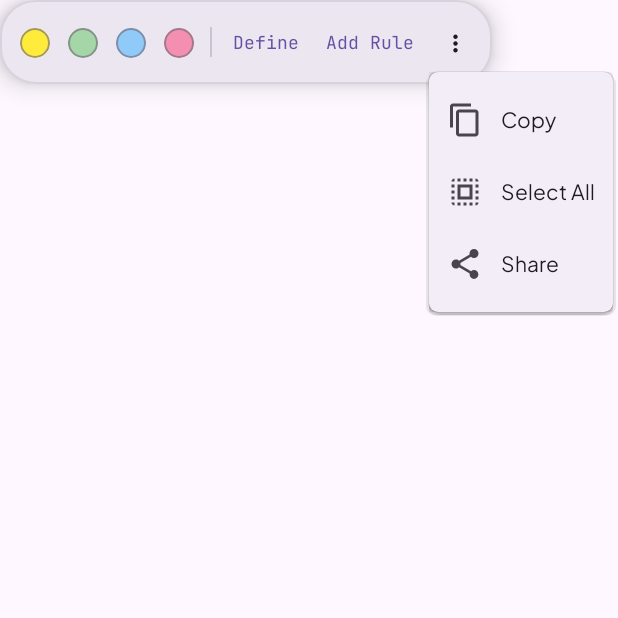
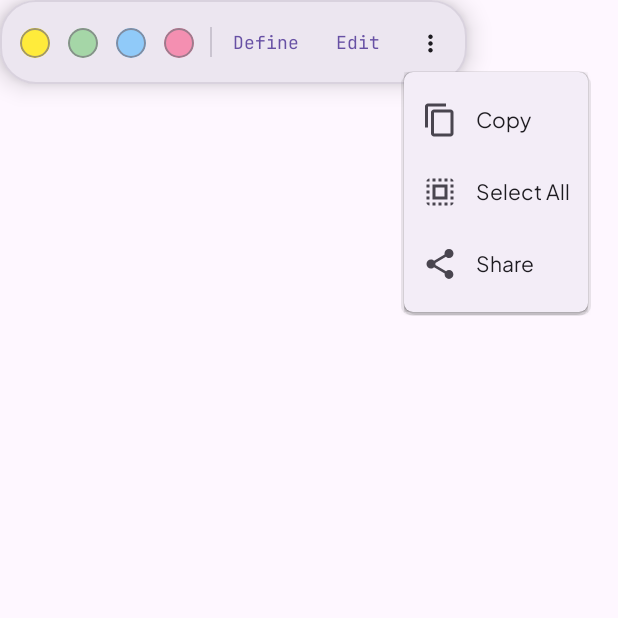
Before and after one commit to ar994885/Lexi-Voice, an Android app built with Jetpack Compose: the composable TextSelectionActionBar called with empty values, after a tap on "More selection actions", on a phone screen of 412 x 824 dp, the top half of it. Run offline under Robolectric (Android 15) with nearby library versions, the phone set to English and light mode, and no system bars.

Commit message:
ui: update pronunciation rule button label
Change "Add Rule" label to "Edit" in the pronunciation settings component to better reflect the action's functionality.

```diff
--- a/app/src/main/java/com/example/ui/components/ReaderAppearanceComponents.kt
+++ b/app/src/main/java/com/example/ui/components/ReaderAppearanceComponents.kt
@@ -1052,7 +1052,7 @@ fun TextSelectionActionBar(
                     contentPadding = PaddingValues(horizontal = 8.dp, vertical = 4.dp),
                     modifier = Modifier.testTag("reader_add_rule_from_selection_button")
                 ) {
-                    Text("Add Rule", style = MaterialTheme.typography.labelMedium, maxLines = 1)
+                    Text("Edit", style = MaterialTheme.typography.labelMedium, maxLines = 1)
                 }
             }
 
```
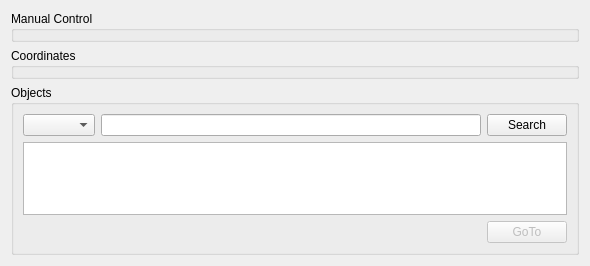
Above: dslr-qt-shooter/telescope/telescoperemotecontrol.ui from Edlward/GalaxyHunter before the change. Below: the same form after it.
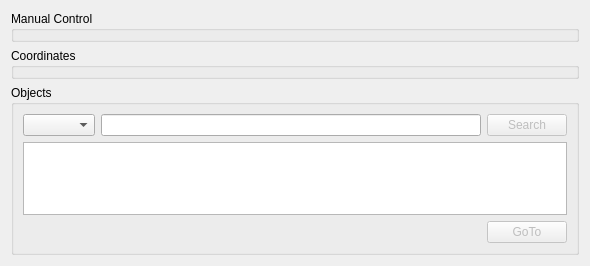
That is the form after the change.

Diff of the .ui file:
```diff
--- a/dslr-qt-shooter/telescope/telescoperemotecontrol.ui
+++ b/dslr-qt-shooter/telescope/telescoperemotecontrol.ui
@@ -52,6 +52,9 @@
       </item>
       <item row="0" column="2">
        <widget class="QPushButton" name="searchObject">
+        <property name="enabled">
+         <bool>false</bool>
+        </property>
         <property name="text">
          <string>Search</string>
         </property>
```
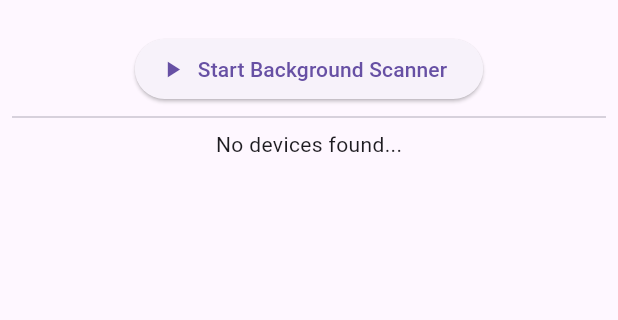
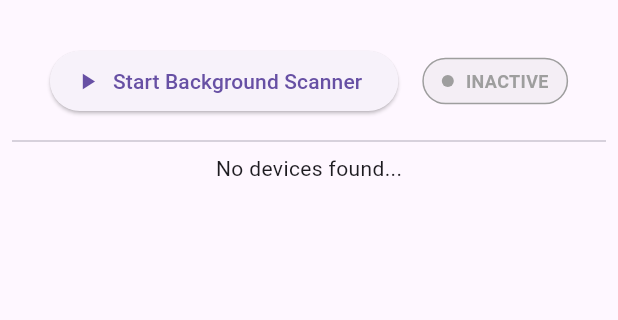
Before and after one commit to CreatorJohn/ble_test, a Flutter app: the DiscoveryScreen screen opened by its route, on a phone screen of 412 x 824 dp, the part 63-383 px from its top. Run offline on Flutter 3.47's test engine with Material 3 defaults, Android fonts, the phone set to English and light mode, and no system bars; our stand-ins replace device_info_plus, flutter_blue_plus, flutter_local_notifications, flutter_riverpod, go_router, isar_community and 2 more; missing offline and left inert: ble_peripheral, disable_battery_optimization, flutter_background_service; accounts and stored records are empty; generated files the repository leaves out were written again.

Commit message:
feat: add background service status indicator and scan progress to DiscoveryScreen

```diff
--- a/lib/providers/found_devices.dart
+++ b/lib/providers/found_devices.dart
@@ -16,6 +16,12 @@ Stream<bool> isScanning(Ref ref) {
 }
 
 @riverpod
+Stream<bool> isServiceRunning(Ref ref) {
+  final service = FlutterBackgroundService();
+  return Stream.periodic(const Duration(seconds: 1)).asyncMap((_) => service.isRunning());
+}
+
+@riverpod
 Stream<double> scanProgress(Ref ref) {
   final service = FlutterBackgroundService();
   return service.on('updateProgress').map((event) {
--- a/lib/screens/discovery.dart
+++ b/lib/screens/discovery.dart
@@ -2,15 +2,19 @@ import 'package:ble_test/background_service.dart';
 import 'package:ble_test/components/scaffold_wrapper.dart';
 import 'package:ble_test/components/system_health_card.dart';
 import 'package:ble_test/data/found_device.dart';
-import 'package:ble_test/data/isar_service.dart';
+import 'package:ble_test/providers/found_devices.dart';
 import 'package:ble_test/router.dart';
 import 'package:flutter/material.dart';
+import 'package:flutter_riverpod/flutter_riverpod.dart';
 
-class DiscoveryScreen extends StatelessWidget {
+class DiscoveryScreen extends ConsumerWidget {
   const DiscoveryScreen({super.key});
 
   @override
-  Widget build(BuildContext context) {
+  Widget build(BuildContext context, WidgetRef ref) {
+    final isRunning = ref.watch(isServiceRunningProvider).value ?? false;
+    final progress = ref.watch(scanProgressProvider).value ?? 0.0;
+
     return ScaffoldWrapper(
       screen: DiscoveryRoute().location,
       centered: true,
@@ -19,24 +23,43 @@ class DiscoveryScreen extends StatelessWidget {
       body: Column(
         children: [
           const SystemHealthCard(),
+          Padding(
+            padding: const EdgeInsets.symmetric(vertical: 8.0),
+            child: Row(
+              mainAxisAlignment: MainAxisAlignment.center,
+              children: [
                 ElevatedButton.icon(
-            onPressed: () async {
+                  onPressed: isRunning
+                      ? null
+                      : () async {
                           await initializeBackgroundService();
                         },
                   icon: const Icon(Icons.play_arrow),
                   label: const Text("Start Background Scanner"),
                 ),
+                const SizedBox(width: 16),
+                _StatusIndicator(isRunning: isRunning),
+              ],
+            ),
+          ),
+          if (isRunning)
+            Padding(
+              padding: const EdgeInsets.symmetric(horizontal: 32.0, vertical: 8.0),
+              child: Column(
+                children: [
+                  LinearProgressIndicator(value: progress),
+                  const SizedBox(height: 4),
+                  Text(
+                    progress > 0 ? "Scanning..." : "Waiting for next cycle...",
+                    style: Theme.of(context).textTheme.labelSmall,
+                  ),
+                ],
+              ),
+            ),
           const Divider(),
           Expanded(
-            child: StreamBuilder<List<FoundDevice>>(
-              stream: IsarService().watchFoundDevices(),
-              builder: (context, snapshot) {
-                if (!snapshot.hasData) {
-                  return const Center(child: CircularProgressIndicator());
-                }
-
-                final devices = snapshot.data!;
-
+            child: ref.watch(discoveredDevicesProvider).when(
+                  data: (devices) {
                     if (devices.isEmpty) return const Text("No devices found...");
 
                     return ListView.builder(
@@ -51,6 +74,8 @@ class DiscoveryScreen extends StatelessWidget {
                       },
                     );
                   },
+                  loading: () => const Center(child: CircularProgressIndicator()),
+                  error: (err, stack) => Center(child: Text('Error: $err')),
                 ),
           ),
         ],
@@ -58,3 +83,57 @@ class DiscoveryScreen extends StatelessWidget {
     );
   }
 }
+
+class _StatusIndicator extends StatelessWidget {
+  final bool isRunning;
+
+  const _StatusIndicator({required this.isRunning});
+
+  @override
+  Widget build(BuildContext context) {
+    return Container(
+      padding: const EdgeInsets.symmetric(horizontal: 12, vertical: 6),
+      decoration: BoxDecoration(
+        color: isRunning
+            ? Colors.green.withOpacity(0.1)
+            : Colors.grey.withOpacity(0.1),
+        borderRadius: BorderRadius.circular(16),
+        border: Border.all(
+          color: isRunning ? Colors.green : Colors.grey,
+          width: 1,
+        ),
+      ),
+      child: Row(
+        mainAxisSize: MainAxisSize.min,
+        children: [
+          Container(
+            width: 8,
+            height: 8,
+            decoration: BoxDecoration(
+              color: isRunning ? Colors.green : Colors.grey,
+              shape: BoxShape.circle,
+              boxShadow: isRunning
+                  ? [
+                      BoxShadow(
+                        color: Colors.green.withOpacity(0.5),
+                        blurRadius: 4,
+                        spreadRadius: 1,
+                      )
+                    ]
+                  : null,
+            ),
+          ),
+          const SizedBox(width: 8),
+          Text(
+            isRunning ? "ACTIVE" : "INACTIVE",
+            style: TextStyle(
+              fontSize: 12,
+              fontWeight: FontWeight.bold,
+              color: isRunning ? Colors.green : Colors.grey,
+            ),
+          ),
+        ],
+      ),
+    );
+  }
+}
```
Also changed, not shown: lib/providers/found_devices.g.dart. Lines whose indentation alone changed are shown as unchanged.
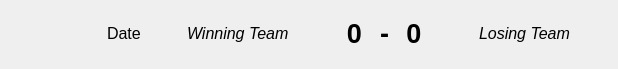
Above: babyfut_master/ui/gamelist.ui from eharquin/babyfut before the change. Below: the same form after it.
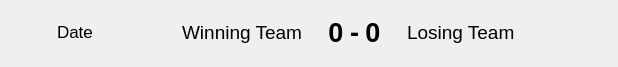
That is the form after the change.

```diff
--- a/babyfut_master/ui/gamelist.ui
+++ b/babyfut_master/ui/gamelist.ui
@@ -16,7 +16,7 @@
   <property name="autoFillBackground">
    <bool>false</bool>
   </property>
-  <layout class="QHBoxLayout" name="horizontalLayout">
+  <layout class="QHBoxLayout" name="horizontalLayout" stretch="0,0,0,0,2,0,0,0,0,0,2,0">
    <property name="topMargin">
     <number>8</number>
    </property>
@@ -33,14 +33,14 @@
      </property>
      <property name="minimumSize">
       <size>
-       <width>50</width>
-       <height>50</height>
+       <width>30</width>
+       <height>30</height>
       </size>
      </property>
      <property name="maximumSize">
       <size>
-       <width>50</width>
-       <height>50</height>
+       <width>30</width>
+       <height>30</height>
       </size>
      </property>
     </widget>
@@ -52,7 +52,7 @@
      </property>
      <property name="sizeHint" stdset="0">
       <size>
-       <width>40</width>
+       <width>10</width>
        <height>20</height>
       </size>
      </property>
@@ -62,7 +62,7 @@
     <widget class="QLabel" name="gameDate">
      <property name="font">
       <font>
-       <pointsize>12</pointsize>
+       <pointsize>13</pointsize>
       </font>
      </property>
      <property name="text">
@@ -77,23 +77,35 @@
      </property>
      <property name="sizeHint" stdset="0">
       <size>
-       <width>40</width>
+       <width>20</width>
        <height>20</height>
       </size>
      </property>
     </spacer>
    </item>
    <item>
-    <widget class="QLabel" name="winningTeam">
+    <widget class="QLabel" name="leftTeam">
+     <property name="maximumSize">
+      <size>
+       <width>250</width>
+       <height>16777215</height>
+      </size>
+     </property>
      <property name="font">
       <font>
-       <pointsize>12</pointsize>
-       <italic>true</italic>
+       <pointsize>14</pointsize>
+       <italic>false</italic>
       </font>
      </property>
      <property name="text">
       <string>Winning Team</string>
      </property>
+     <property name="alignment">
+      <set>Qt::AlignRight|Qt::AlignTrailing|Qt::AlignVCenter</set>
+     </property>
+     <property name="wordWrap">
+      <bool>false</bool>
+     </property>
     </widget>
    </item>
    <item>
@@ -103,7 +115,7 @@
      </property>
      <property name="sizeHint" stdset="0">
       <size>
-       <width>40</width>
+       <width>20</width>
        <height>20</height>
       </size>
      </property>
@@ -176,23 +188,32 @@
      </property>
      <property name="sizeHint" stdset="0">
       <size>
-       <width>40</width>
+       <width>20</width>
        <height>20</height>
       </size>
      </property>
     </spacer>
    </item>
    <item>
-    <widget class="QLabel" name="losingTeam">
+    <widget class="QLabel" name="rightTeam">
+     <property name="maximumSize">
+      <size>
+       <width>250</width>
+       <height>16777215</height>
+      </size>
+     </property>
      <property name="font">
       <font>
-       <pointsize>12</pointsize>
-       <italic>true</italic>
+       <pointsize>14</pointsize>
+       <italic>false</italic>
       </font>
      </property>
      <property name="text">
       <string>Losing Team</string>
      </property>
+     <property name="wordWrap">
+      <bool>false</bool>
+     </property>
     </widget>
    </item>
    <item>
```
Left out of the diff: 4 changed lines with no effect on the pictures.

(INSTRUCTIONS FOR THE TASK): State how many lines of the data above contain the string "CircularProgressIndicator", leaving out everything but the number.

(SOLVED EXERCISE): 2